Living donor kidney transplantation achieves better overall results than the transplantation of deceased donor organs. Many efforts have therefore been made to expand the pool of living kidney donors in European countries. In the Netherlands, especially, we have a very high rate of living donors, dating back to the time when we had a long waiting list for deceased donors. We developed very good information programmes and ensured that donors are supported in many ways; for example, we compensate them for any loss of income while in hospital, and we provide special insurance schemes. One of the latest initiatives is that we have home-based educational teams. They visit end-stage renal disease patients at home and inform the patients, their families and friends about all the renal replacement therapy options – including living donor kidney transplantation.
However, if a patient has found a donor among his or her family (or friends), a problem regularly encountered is that the blood groups are not compatible. In order to overcome the limits imposed by ABO-incompatibility and thus to increase the number of living donations, two main strategies have been developed. First, there are cross-over donation programmes. In the Netherlands, for example, about 10% of living donor kidney transplantations are performed as cross-over donations, which demonstrates their success. These programmes have been established in many countries, but most often the exchange is limited to two donor-recipient couples. Apart from cross-over programmes, there is also the ‘medical solution’, which is to overcome ABO-incompatibility by removing antibodies against the blood group antigens. This is meanwhile being done in every European country.
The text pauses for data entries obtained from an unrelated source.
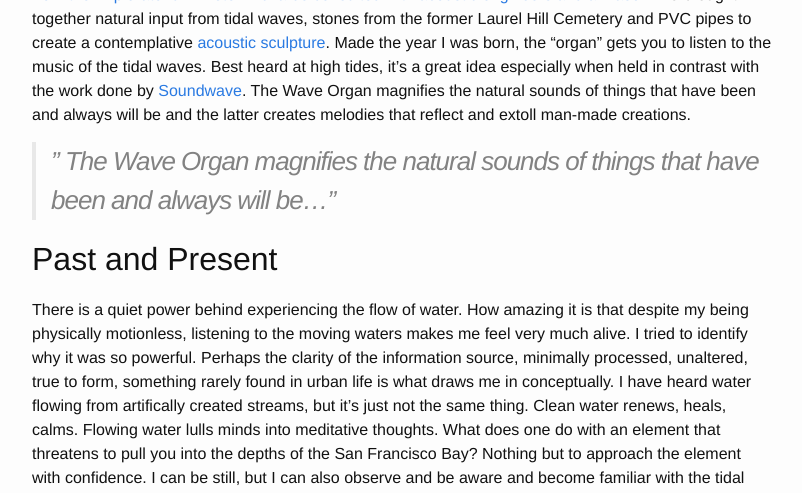
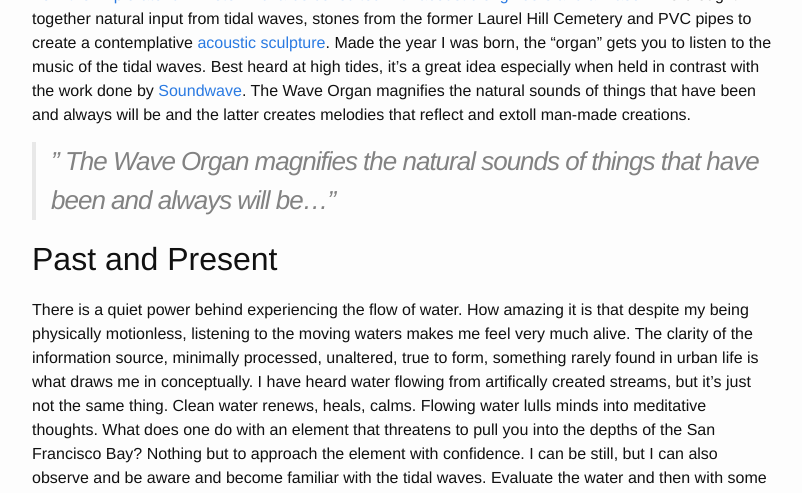
Before and after one commit to avenuemagpie/art-design, a Jekyll site: the page built from _posts/2016-08-21-wave-organ.markdown, in a window 1280 px wide and 1400 px high, scrolled down 736 px. Shown: the top 493 px of the window, without its empty margins (238-1040 px from the left). Built offline with Jekyll 4.4.1, drawn with Linux system fonts in a browser that asks for light colours; comment, search, counter and statistics services are not loaded; some of the changed text lies outside the part shown.

Commit message:
copy eit

```diff
--- a/_posts/2016-08-21-wave-organ.markdown
+++ b/_posts/2016-08-21-wave-organ.markdown
@@ -27,11 +27,11 @@ It’s a very unassuming, very gray and obscure art piece made by [a former Seni
 Past and Present
 ---
 
-There is a quiet power behind experiencing the flow of water. How amazing it is that despite my being physically motionless, listening to the moving waters makes me feel very much alive. I tried to identify why it was so powerful. Perhaps the clarity of the information source, minimally processed, unaltered, true to form, something rarely found in urban life is what draws me in conceptually. I have heard water flowing from artifically created streams, but it's just not the same thing. Clean water renews, heals, calms. Flowing water lulls minds into meditative thoughts. What does one do with an element that threatens to pull you into the depths of the San Francisco Bay? Nothing but to approach the element with confidence. I can be still, but I can also observe and be aware and become familiar with the tidal waves. Evaluate the water and then with some courage, create something wonderful.
+There is a quiet power behind experiencing the flow of water. How amazing it is that despite my being physically motionless, listening to the moving waters makes me feel very much alive. The clarity of the information source, minimally processed, unaltered, true to form, something rarely found in urban life is what draws me in conceptually. I have heard water flowing from artifically created streams, but it's just not the same thing. Clean water renews, heals, calms. Flowing water lulls minds into meditative thoughts. What does one do with an element that threatens to pull you into the depths of the San Francisco Bay? Nothing but to approach the element with confidence. I can be still, but I can also observe and be aware and become familiar with the tidal waves. Evaluate the water and then with some courage, create something wonderful.
 
 ![Halprins Lagoon near Letterman Digital Arts in San Francisco](/images/halprin-lagoon.gif)
 
 Now What?
 ---
 
-I'm not sure. I've visited [Halprin’s lagoon and streams](http://experiments.californiahistoricalsociety.org/lawrence-halprin-and-the-letterman-digital-arts-center/), or Crissy field’s nature preserve / beaches for similar experiences. Better yet, I would love to visit and meditate in the still steam pools of Iceland that’s being touted all over social media. Perhaps I'd love to make and share a piece of art that uses either man-made or natural inputs. Thoughts on this anyone?
+I'm not sure. I've visited [Halprin’s lagoon and streams](http://experiments.californiahistoricalsociety.org/lawrence-halprin-and-the-letterman-digital-arts-center/), or Crissy field’s nature preserve / beaches for similar experiences. Better yet, I would love to visit and meditate in the still steam pools of Iceland that’s being touted all over social media. I'd love to make and share a piece of art that uses either man-made or natural inputs. Thoughts on this anyone?
```
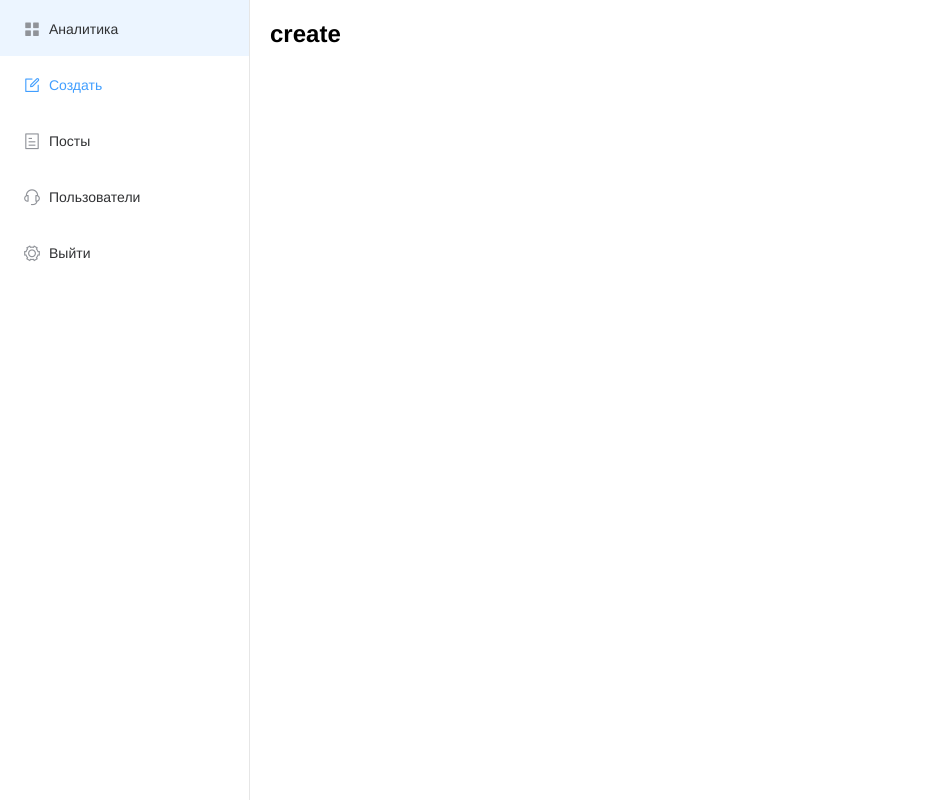
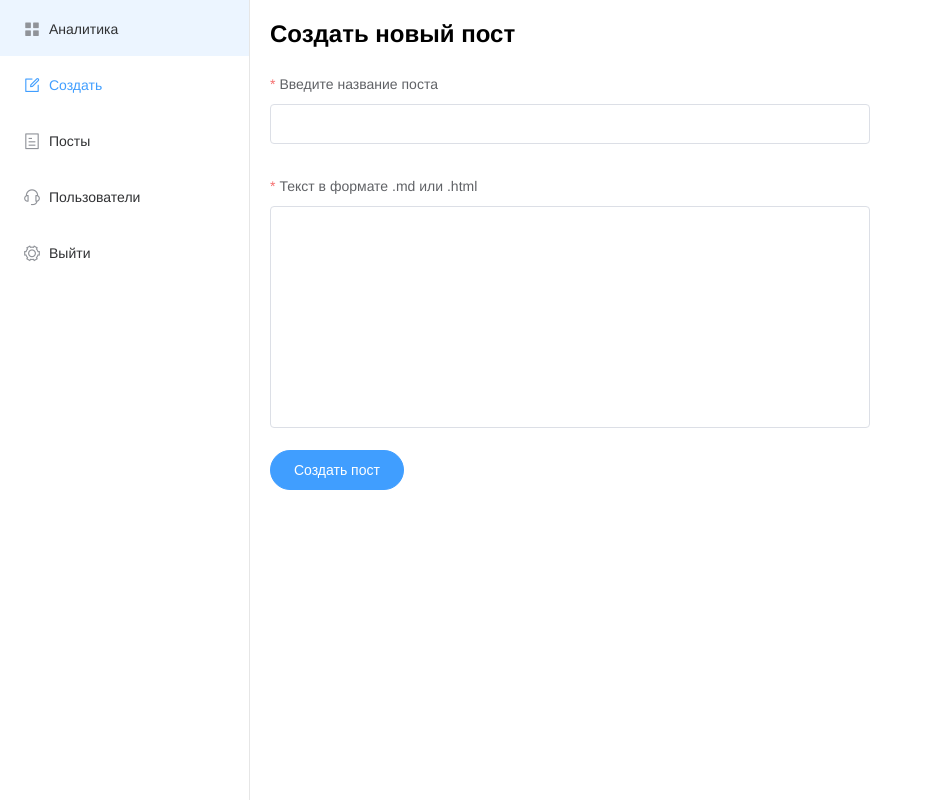
Before and after one commit to Dedal378/nuxt-blog, a Nuxt app: page /admin/create in a window 1280 px wide. Shown: the whole page, without its empty margins (0-933 px from the left). Built offline with nearby package versions, Linux system fonts and the light colour scheme; no server answers.

Commit message:
создание поста

```diff
--- a/layouts/error.vue
+++ b/layouts/error.vue
@@ -1,5 +1,8 @@
 <template>
-
+  <div class="wrap mb-2">
+    <span class="error mb-2">Ошибка 404</span>
+    <nuxt-link to="/">Вернуться на главную</nuxt-link>
+  </div>
 </template>
 
 <script>
@@ -8,6 +11,15 @@
   }
 </script>
 
-<style scoped>
+<style lang="scss" scoped>
+  .wrap {
+    display: flex;
+    flex-direction: column;
+    justify-content: center;
+    align-items: center;
+  }
 
+  .error {
+    color: red;
+  }
 </style>
--- a/pages/admin/create.vue
+++ b/pages/admin/create.vue
@@ -1,5 +1,38 @@
 <template>
-  <h1>create</h1>
+  <el-form
+    :model="controls"
+    :rules="rules"
+    ref="form"
+    @submit.native.prevent="onSubmit"
+  >
+    <h1 class="mb">Создать новый пост</h1>
+
+    <el-form-item label="Введите название поста" prop="title">
+      <el-input
+        v-model.trim="controls.title"
+      />
+    </el-form-item>
+
+    <el-form-item label="Текст в формате .md или .html" prop="text">
+      <el-input
+        type="textarea"
+        resize="none"
+        rows="10"
+        v-model.trim="controls.text"
+      />
+    </el-form-item>
+
+    <el-form-item>
+      <el-button
+        type="primary"
+        native-type="submit"
+        round
+        :loading="loading"
+      >
+        Создать пост
+      </el-button>
+    </el-form-item>
+  </el-form>
 </template>
 
 <script>
@@ -7,9 +40,51 @@
     name: 'create',
     layout: 'admin',
     middleware: ['admin-auth'],
+    data () {
+      return {
+        loading: false,
+        controls: {
+          title: '',
+          text: '',
+        },
+        rules: {
+          text: [
+            { required: true, message: 'Текст не должен быть пустым', trigger: 'blur' },
+          ],
+          title: [
+            { required: true, message: 'Название поста не может быть пустым', trigger: 'blur' },
+          ],
+        }
+      }
+    },
+    methods: {
+      onSubmit () {
+        this.$refs.form.validate(async valid => {
+          if (valid) {
+            this.loading = true
+
+            const formData = {
+              title: this.controls.title,
+              text: this.controls.text,
+            }
+
+            try {
+              await this.$store.dispatch('post/create', formData)
+              this.controls.text = ''
+              this.controls.title = ''
+              this.$message.success('Пост был успешно создан')
+            }catch (e) {} finally {
+              this.loading = false
+            }
+          }
+        })
+      }
+    },
   }
 </script>
 
 <style lang="scss" scoped>
-
+  form {
+    width: 600px;
+  }
 </style>
--- a/pages/admin/post/_id.vue
+++ b/pages/admin/post/_id.vue
@@ -1,20 +1,111 @@
 <template>
-  <div>
-    <el-breadcrumb separator="/">
+  <div class="page-wrap">
+    <el-breadcrumb separator="/" class="mb">
       <el-breadcrumb-item to="/admin/list">Посты</el-breadcrumb-item>
-      <el-breadcrumb-item>{{ $route.params.id }}</el-breadcrumb-item>
+      <el-breadcrumb-item>{{ post.title }}</el-breadcrumb-item>
     </el-breadcrumb>
+
+    <el-form
+      :model="controls"
+      :rules="rules"
+      ref="form"
+      @submit.native.prevent="onSubmit"
+    >
+      <!--<h2>Войти в панель администратора</h2>-->
+
+      <el-form-item label="Текст в формате .md или .html" prop="text">
+        <el-input
+          type="textarea"
+          resize="none"
+          rows="10"
+          v-model.trim="controls.text"
+        />
+      </el-form-item>
+
+      <div class="mb">
+        <small class="mr">
+          <i class="el-icon-time"></i>
+          <span>{{ new Date(post.date).toLocaleString() }}</span>
+        </small>
+        <small>
+          <i class="el-icon-view"></i>
+          <span>{{ post.views }}</span>
+        </small>
+      </div>
+
+      <el-form-item>
+        <el-button
+          type="primary"
+          native-type="submit"
+          round
+          :loading="loading"
+        >
+          Обновить
+        </el-button>
+      </el-form-item>
+    </el-form>
   </div>
 </template>
 
 <script>
   export default {
-    name: "_id",
     layout: "admin",
-    middleware: ['admin-auth']
+    middleware: ['admin-auth'],
+    head () {
+      return {
+        title: `Пост | ${ this.post.title }`
+      }
+    },
+    validate({params}) {
+      return Boolean(params.id)
+    },
+    async asyncData ({ store, params }) {
+      const post = await store.dispatch('post/fetchAdminById', params.id)
+      return { post }
+    },
+    data () {
+      return {
+        loading: false,
+        controls: {
+          text: '',
+        },
+        rules: {
+          text: [
+            { required: true, message: 'Текст не должен быть пустым', trigger: 'blur' },
+          ],
+        }
+      }
+    },
+    methods: {
+      onSubmit () {
+        this.$refs.form.validate(async valid => {
+          if (valid) {
+            this.loading = true
+
+            const formData = {
+              text: this.controls.text,
+              id: this.post._id
+            }
+            try {
+              await this.$store.dispatch('post/update', formData)
+              this.$message.success('Пост обновлен')
+              this.loading = false
+            }catch (e) {
+              this.loading = false
+            }
+          }
+        })
+      }
+    },
   }
 </script>
 
-<style scoped>
+<style lang="scss" scoped>
+  .page-wrap {
+    width: 600px;
+  }
 
+  .mr {
+    margin-right: 2rem;
+  }
 </style>
--- a/store/post.js
+++ b/store/post.js
@@ -1,15 +1,34 @@
+const posts = [
+  { title: 'Post 1', date: new Date(), views: 22, comments: [1, 2], _id: 'id1' },
+  { title: 'Post 2', date: new Date(), views: 25, comments: [1, 2, 3], _id: 'id2' },
+]
+
 export const actions = {
   async fetchAdmin ({}) {
     return await new Promise(resolve => {
       setTimeout(() => {
-        resolve([
-          {title: 'Post 1', date: new Date(), views: 22, comments: [1, 2], _id: Math.random()},
-          {title: 'Post 2', date: new Date(), views: 25, comments: [1, 2, 3], _id: Math.random()},
-        ])
+        resolve(posts)
       }, 1000)
     })
   },
-  async remove ({}, id){
+  async remove ({}, id) {
 
+  },
+  async update ({}, { id, text }) {
+
+  },
+  async create ({}, { title, text }) {
+    return await new Promise(resolve => {
+      setTimeout(() => {
+        resolve()
+      }, 1000)
+    })
+  },
+  async fetchAdminById ({}, id) {
+    return await new Promise(resolve => {
+      setTimeout(() => {
+        resolve(posts.find(p => p._id === id))
+      }, 1000)
+    })
   }
 }
```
But when it comes to living donation, there is also the other side of the coin – in this case the donor. To do no harm is a fundamental part of the Hippocratic oath, which is why some European countries are rather reticent about promoting living donation, especially given some recent concerns regarding the long-term safety of living donors. This is why DESCARTES published a position paper on this topic last year.3 The DESCARTES board members emphasised the importance of optimal risk-benefit assessment and proper information for the prospective donor, which should also include recommendations on health-promoting behaviour post-donation.
We believe education is the key to better outcomes in kidney transplantation
Improving outcomes has many different facets and aspects. It is not about changing one parameter only but involves complex follow-up care that takes many issues into consideration. Doctors who manage patients before, during and after transplantation need up-to-date knowledge, specific clinical skills and ethical commitment. This explains the DESCARTES working group’s focus on education. We organise CME courses throughout the year in different countries. In October, there is one in Edinburgh, Scotland, on ‘Making the right decision in kidney transplantation: current controversies on clinical and ethical issues’.4 Apart from organising educational events, we publish opinion papers and literature reviews and are involved in the guideline work carried out by ‘European Renal Best Practice’ (ERBP).
For further information on our working group, please visit http://www.era-edtaworkinggroups.org/en-US/group/descartes#sthash.yK94PU10.dpbs.
1 Einecke G et al. Am J Transplant 2009; 9 (11): 2520-31
2 Cole EH et al. Clin J Am Soc Nephrol 2008; 3(3): 814-21
Professor Luuk Hilbrands, MD
DESCARTES Working Group
This article will appear in issue 6 of Health Europa Quarterly, which will be published in August.